┌─ Supplied data

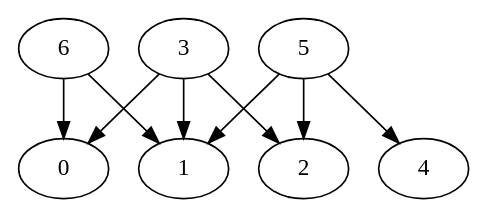
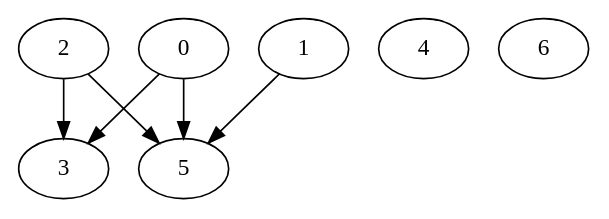
The diagram in utils/apps/app.dot (nreusch/TSNConf), drawn with Graphviz before and after one commit. The commit also changed 10 other files, not shown here.

```diff
--- a/utils/apps/app.dot
+++ b/utils/apps/app.dot
@@ -1,10 +1,9 @@
 digraph dag {
-	3 -> 0;
-	3 -> 1;
-	3 -> 2;
-	5 -> 1;
-	5 -> 2;
-	5 -> 4;
-	6 -> 0;
-	6 -> 1;
+	0 -> 3;
+	0 -> 5;
+	1 -> 5;
+	2 -> 3;
+	2 -> 5;
+	4;
+	6;
 }
```
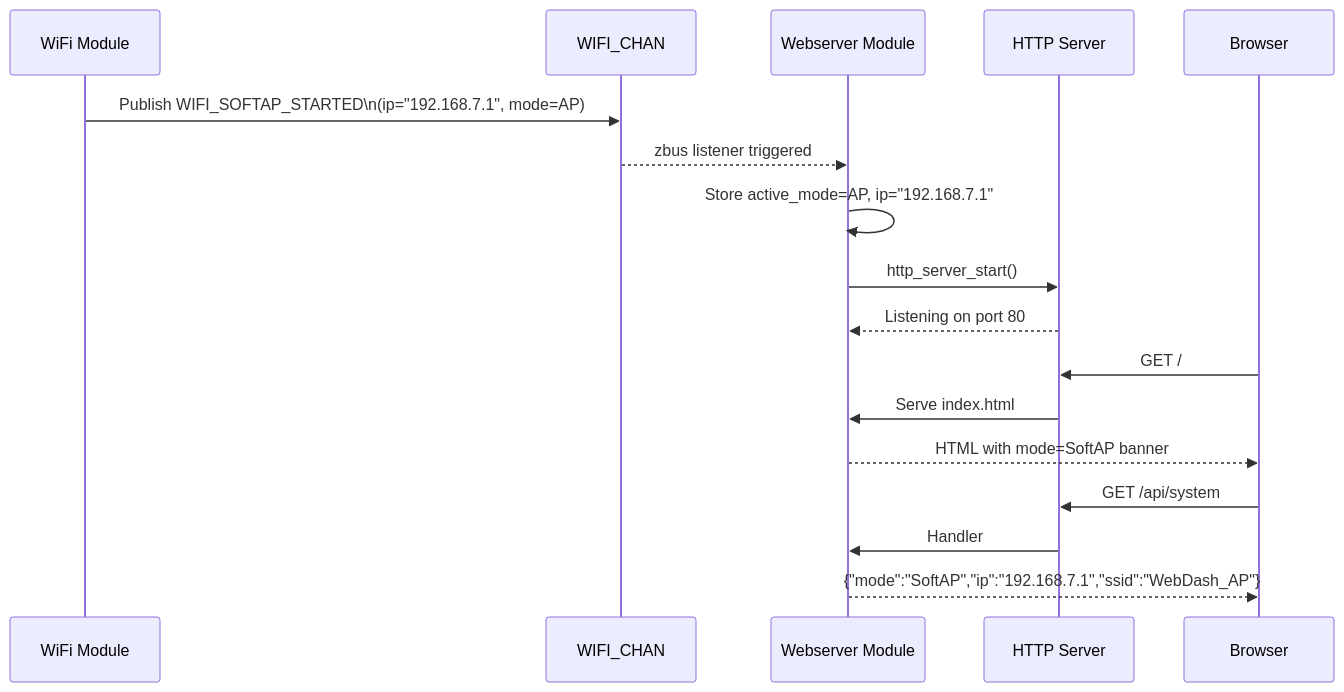
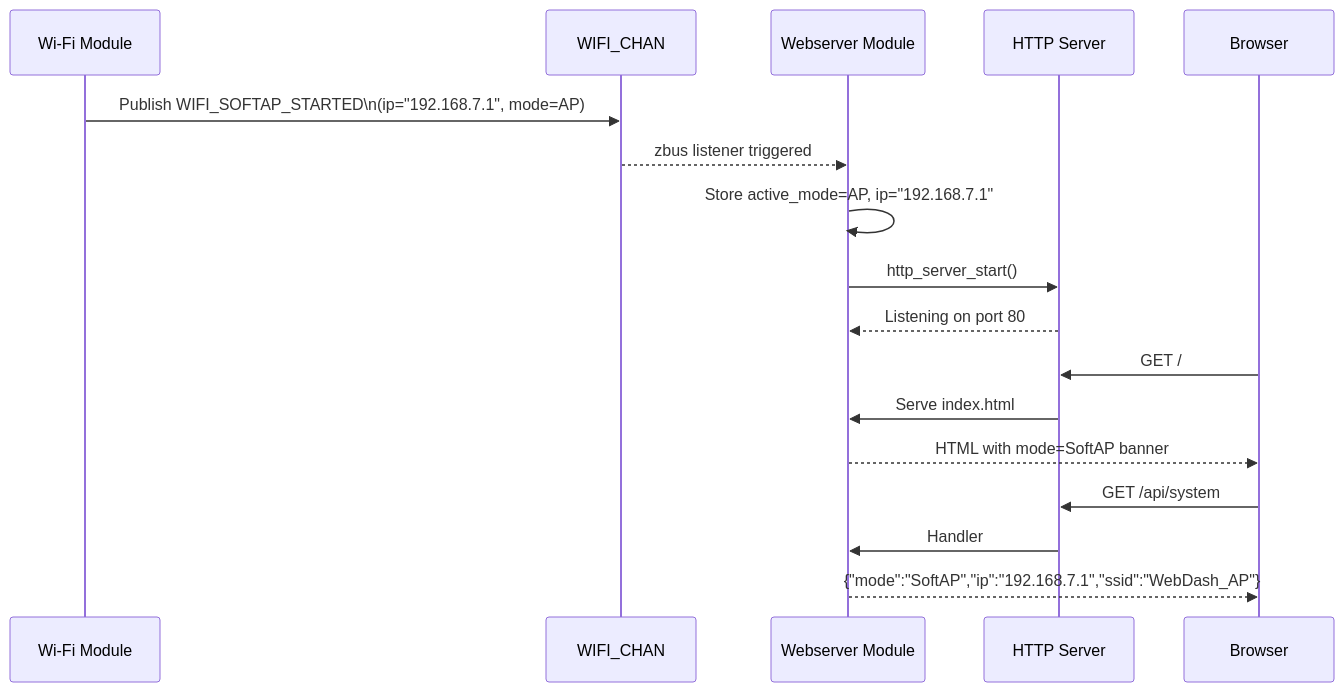
Before and after one commit to chshzh/nordic-wifi-webdash: the diagram in docs/specs/webserver-module.md, drawn with Mermaid. The commit also changed other lines of this file and 8 other files, not shown here.

````diff
--- a/docs/specs/webserver-module.md
+++ b/docs/specs/webserver-module.md
@@ -171,22 +179,22 @@
 ```mermaid
 sequenceDiagram
-    participant WiFi as WiFi Module
+    participant Wi-Fi as Wi-Fi Module
     participant WIFI_CHAN
     participant Web as Webserver Module
     participant HTTP as HTTP Server
     participant Browser
 
-    WiFi->>WIFI_CHAN: Publish WIFI_SOFTAP_STARTED\n(ip="192.168.7.1", mode=AP)
+    Wi-Fi->>WIFI_CHAN: Publish WIFI_SOFTAP_STARTED\n(ip="192.168.7.1", mode=AP)
     WIFI_CHAN-->>Web: zbus listener triggered
     Web->>Web: Store active_mode=AP, ip="192.168.7.1"
     Web->>HTTP: http_server_start()
     HTTP-->>Web: Listening on port 80
 
     Browser->>HTTP: GET /
     HTTP->>Web: Serve index.html
     Web-->>Browser: HTML with mode=SoftAP banner
 
     Browser->>HTTP: GET /api/system
     HTTP->>Web: Handler
     Web-->>Browser: {"mode":"SoftAP","ip":"192.168.7.1","ssid":"WebDash_AP"}
 ```
````
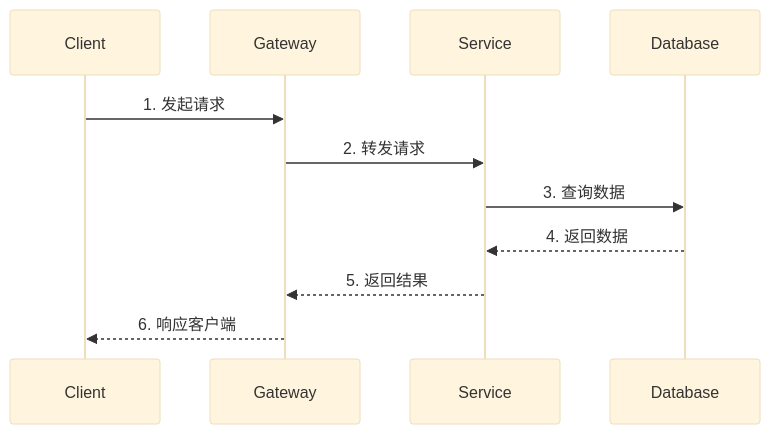
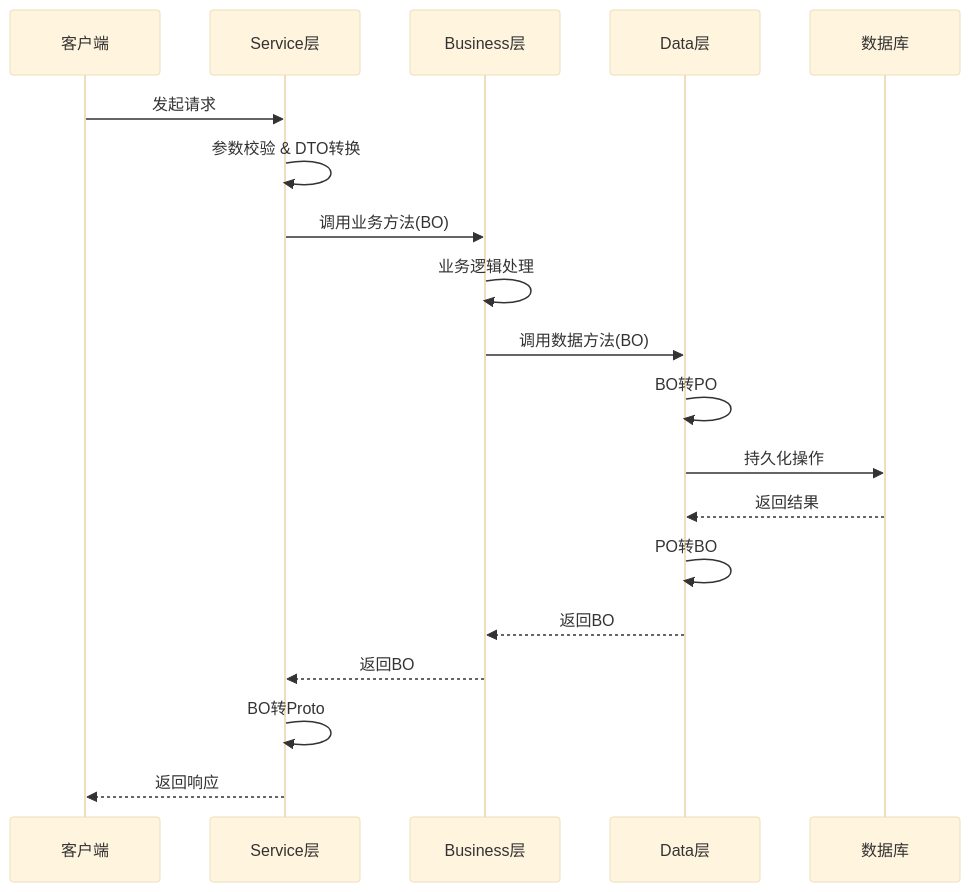
The first of 2 diagrams in docs/development_design_template.md (ikaiguang/go-srv-kit), drawn with Mermaid (base theme) before and after one commit. The commit also changed other lines of this file and 45 other files, not shown here.

````diff
--- a/docs/development_design_template.md
+++ b/docs/development_design_template.md
@@ -144,14 +194,22 @@
 ```mermaid
 sequenceDiagram
-    participant C as Client
-    participant G as Gateway
-    participant S as Service
-    participant DB as Database
-    
-    C->>G: 1. 发起请求
-    G->>S: 2. 转发请求
-    S->>DB: 3. 查询数据
-    DB-->>S: 4. 返回数据
-    S-->>G: 5. 返回结果
-    G-->>C: 6. 响应客户端
+    participant C as 客户端
+    participant S as Service层
+    participant B as Business层
+    participant D as Data层
+    participant DB as 数据库
+
+    C->>S: 发起请求
+    S->>S: 参数校验 & DTO转换
+    S->>B: 调用业务方法(BO)
+    B->>B: 业务逻辑处理
+    B->>D: 调用数据方法(BO)
+    D->>D: BO转PO
+    D->>DB: 持久化操作
+    DB-->>D: 返回结果
+    D->>D: PO转BO
+    D-->>B: 返回BO
+    B-->>S: 返回BO
+    S->>S: BO转Proto
+    S-->>C: 返回响应
 ```
````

└─

__What you will do__: What lines hold the string "Browser"? Pick them out of the data.

__Reply__:
     participant Browser
     Browser->>HTTP: GET /
     Web-->>Browser: HTML with mode=SoftAP banner
     Browser->>HTTP: GET /api/system
     Web-->>Browser: {"mode":"SoftAP","ip":"192.168.7.1","ssid":"WebDash_AP"}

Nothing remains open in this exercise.